Jury awards $340,000 to doctor in age discrimination case

On Behalf of | Jun 16, 2012 | Age Discrimination |

Although one would believe that with age comes wisdom, especially in the medical field, a recent case in the neighboring state of Iowa shows a different reality. Minnesota readers may be interested to hear about a recent employment law case where an 81-year-old doctor was subjected to age discrimination that resulted in wrongful discharge.

After 55 years of practice, the aging doctor was able to secure a position at a center for the mentally disabled. Unfortunately, only eight days later, the man was fired from his position. The issue was brought before a jury, where the details of the case were examined.

According to the man’s lawyer, the doctor was asked age-related questions during his interview for the position. Once hired, he was given a salary of $105,000, but court documents state the pay scale for the job was between $162,843 and $231,608.

Furthermore, once the doctor began his job, he was reportedly subjected to “discriminatory treatment and harassment” due to his age and received inadequate training for the job. As he worked, he was denied at least one of his job responsibilities and his hours and pay were reduced. Finally, just a week later, he was terminated.

After reviewing all the facts of the case, a county jury awarded the man a total of $340,000. Of that, $140,000 was in lost wages and an addition $200,000 was for past and future emotional distress. According the man’s lawyer, being fired was a huge blow for the 55-year veteran, causing him to suffer significant depression.

Although some employers may view older workers as liabilities, there are laws, such as the Age Discrimination in Employment Act of 1967, that are set up to protect workers against this type of discrimination. In Minnesota, the Minnesota Human Rights Act makes it illegal for employers to discriminate based on age when it comes to employment practices.

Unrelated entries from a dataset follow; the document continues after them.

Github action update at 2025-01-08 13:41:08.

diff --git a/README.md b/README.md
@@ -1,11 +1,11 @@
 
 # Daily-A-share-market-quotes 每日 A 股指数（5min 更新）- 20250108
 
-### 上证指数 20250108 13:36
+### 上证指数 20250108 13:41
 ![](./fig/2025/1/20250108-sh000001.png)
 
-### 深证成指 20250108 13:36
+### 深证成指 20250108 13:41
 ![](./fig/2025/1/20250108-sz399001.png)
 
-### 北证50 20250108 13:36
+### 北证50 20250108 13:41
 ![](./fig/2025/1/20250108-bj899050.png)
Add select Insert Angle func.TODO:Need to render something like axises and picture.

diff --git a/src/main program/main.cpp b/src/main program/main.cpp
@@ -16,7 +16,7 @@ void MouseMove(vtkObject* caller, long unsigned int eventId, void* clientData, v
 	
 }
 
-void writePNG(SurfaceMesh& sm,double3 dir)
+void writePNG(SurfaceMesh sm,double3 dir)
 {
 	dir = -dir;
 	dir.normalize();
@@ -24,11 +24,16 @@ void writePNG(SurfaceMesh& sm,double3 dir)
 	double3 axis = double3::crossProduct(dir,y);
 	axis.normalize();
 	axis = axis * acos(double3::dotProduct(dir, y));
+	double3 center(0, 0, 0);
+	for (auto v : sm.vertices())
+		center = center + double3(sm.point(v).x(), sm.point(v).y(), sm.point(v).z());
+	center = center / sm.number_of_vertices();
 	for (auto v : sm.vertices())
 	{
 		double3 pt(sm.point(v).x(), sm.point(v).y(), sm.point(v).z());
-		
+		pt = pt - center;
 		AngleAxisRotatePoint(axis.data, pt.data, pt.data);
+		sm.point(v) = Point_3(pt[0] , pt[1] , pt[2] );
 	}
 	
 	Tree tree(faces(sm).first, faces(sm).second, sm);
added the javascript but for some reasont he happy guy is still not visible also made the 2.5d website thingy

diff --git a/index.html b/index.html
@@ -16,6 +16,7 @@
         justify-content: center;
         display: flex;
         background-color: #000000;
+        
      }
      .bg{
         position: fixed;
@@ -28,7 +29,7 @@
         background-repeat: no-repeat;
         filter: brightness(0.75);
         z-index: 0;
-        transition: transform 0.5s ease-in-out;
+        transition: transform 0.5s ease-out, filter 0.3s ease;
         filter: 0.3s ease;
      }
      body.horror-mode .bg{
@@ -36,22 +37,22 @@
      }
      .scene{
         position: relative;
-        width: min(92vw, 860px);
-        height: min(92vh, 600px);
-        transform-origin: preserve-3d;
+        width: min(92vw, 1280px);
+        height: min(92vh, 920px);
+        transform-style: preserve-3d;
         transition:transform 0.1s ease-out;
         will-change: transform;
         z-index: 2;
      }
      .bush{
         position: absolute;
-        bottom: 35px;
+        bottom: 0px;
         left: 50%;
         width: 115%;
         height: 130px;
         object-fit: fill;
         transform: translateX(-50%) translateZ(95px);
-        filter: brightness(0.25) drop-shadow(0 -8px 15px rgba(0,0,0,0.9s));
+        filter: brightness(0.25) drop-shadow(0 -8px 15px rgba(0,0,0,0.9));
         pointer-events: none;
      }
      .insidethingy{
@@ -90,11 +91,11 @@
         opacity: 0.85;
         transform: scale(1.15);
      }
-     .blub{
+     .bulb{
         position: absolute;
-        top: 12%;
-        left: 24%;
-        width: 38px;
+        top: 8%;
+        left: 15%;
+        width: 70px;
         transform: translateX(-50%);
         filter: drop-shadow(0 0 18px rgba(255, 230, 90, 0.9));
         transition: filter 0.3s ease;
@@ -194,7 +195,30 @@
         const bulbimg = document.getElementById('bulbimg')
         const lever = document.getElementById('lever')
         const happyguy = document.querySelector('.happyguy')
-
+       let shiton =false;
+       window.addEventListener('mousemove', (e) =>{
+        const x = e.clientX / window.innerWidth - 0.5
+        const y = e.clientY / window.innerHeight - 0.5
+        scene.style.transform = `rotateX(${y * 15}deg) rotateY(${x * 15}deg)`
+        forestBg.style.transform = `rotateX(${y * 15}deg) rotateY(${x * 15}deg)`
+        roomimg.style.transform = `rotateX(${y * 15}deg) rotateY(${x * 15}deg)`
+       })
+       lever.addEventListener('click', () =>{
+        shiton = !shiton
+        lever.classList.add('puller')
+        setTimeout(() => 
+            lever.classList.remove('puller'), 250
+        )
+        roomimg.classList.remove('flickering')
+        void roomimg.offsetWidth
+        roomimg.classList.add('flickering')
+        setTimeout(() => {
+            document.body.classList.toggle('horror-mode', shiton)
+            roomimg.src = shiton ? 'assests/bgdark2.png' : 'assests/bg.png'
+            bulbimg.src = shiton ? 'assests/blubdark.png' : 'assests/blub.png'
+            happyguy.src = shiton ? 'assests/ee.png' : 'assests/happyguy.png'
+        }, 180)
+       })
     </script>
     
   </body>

Source: Business Week, “Doctor wins 340K in Iowa age discrimination case,” David Pitt, June 14, 2012